→ Exercise aim:
What is needed is an exact copy of the entries below, with the pictures left out.

Content starts

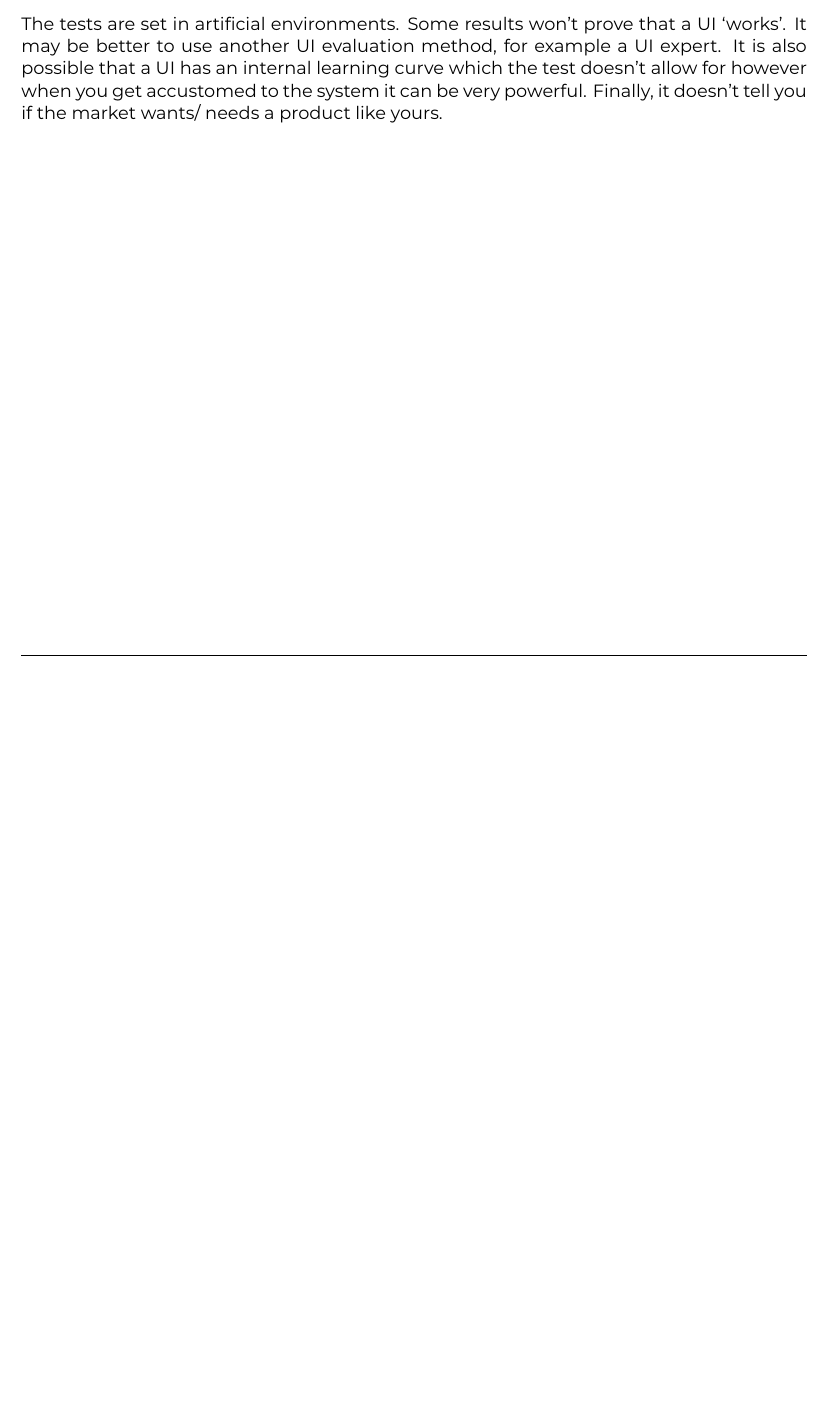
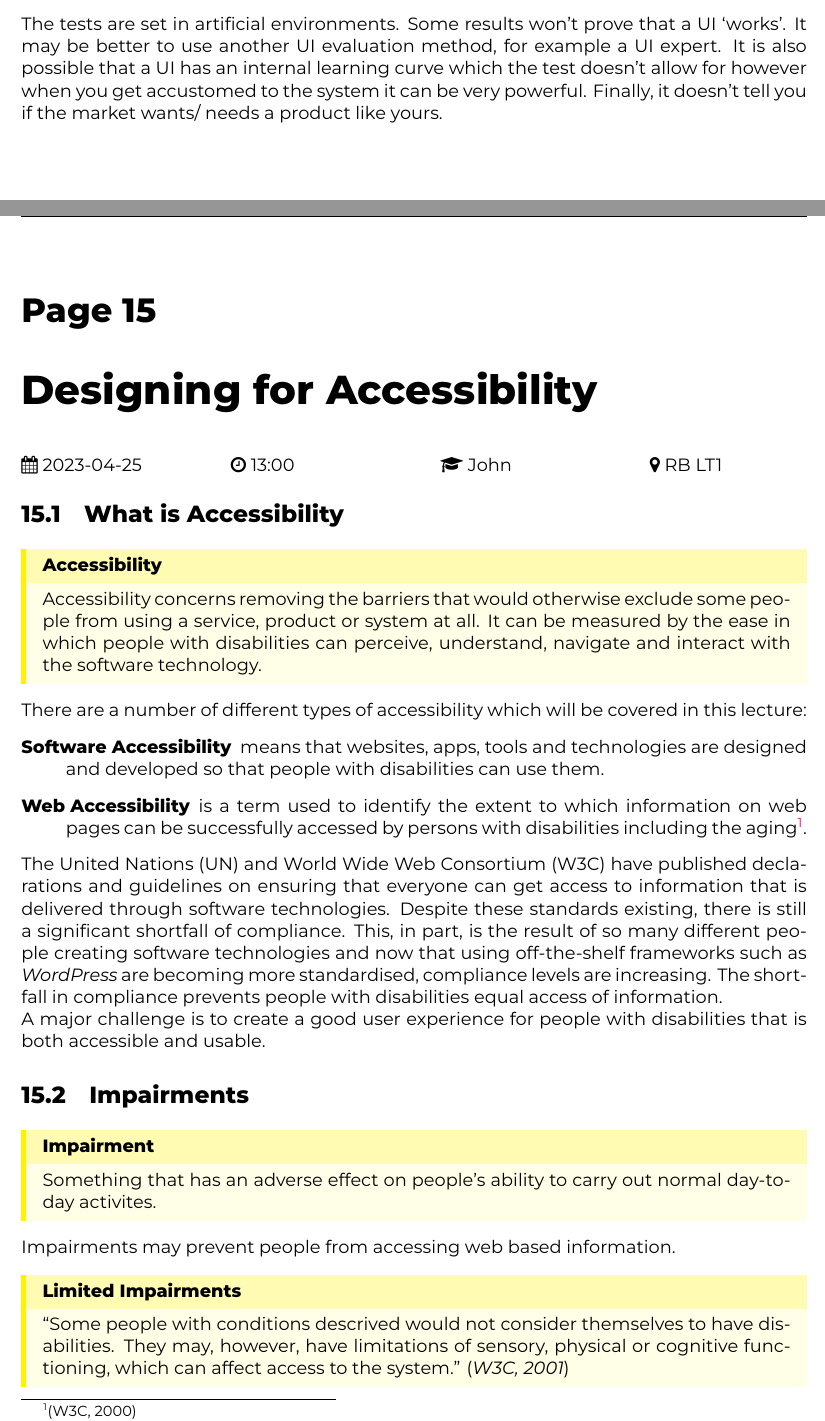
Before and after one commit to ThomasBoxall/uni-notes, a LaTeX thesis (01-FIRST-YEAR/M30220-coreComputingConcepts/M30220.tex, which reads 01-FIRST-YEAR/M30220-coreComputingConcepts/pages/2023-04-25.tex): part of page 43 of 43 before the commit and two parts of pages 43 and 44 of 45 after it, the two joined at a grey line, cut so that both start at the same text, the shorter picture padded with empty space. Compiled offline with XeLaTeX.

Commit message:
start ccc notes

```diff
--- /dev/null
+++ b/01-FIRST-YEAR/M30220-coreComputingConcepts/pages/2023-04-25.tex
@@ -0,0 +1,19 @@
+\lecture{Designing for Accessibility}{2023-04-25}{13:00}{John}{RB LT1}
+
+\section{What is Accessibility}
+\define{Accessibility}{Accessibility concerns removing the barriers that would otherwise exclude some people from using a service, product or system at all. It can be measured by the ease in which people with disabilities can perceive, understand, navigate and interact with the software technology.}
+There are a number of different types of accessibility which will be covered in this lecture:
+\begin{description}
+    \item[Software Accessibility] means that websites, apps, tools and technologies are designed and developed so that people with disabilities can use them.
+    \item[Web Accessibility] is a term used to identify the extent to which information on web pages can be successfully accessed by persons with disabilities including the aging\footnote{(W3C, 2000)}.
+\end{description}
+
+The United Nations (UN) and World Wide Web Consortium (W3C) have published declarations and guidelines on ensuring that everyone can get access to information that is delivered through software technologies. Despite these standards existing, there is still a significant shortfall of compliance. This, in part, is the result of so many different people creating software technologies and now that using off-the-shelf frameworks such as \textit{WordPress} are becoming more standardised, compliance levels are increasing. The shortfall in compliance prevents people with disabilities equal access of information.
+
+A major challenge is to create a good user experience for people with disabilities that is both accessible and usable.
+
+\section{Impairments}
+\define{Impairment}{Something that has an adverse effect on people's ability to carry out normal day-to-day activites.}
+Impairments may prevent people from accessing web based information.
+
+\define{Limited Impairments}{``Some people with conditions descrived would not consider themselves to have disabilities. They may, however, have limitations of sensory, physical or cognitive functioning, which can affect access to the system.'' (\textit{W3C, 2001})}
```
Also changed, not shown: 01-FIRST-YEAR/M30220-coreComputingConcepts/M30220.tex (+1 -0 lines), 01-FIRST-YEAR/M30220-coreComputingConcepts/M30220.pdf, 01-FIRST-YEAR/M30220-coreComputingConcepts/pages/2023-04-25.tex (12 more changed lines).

Content ends

→ Task output:
Before and after one commit to ThomasBoxall/uni-notes, a LaTeX thesis (01-FIRST-YEAR/M30220-coreComputingConcepts/M30220.tex, which reads 01-FIRST-YEAR/M30220-coreComputingConcepts/pages/2023-04-25.tex): part of page 43 of 43 before the commit and two parts of pages 43 and 44 of 45 after it, the two joined at a grey line, cut so that both start at the same text, the shorter picture padded with empty space. Compiled offline with XeLaTeX.

Commit message:
start ccc notes

```diff
--- /dev/null
+++ b/01-FIRST-YEAR/M30220-coreComputingConcepts/pages/2023-04-25.tex
@@ -0,0 +1,19 @@
+\lecture{Designing for Accessibility}{2023-04-25}{13:00}{John}{RB LT1}
+
+\section{What is Accessibility}
+\define{Accessibility}{Accessibility concerns removing the barriers that would otherwise exclude some people from using a service, product or system at all. It can be measured by the ease in which people with disabilities can perceive, understand, navigate and interact with the software technology.}
+There are a number of different types of accessibility which will be covered in this lecture:
+\begin{description}
+    \item[Software Accessibility] means that websites, apps, tools and technologies are designed and developed so that people with disabilities can use them.
+    \item[Web Accessibility] is a term used to identify the extent to which information on web pages can be successfully accessed by persons with disabilities including the aging\footnote{(W3C, 2000)}.
+\end{description}
+
+The United Nations (UN) and World Wide Web Consortium (W3C) have published declarations and guidelines on ensuring that everyone can get access to information that is delivered through software technologies. Despite these standards existing, there is still a significant shortfall of compliance. This, in part, is the result of so many different people creating software technologies and now that using off-the-shelf frameworks such as \textit{WordPress} are becoming more standardised, compliance levels are increasing. The shortfall in compliance prevents people with disabilities equal access of information.
+
+A major challenge is to create a good user experience for people with disabilities that is both accessible and usable.
+
+\section{Impairments}
+\define{Impairment}{Something that has an adverse effect on people's ability to carry out normal day-to-day activites.}
+Impairments may prevent people from accessing web based information.
+
+\define{Limited Impairments}{``Some people with conditions descrived would not consider themselves to have disabilities. They may, however, have limitations of sensory, physical or cognitive functioning, which can affect access to the system.'' (\textit{W3C, 2001})}
```
Also changed, not shown: 01-FIRST-YEAR/M30220-coreComputingConcepts/M30220.tex (+1 -0 lines), 01-FIRST-YEAR/M30220-coreComputingConcepts/M30220.pdf, 01-FIRST-YEAR/M30220-coreComputingConcepts/pages/2023-04-25.tex (12 more changed lines).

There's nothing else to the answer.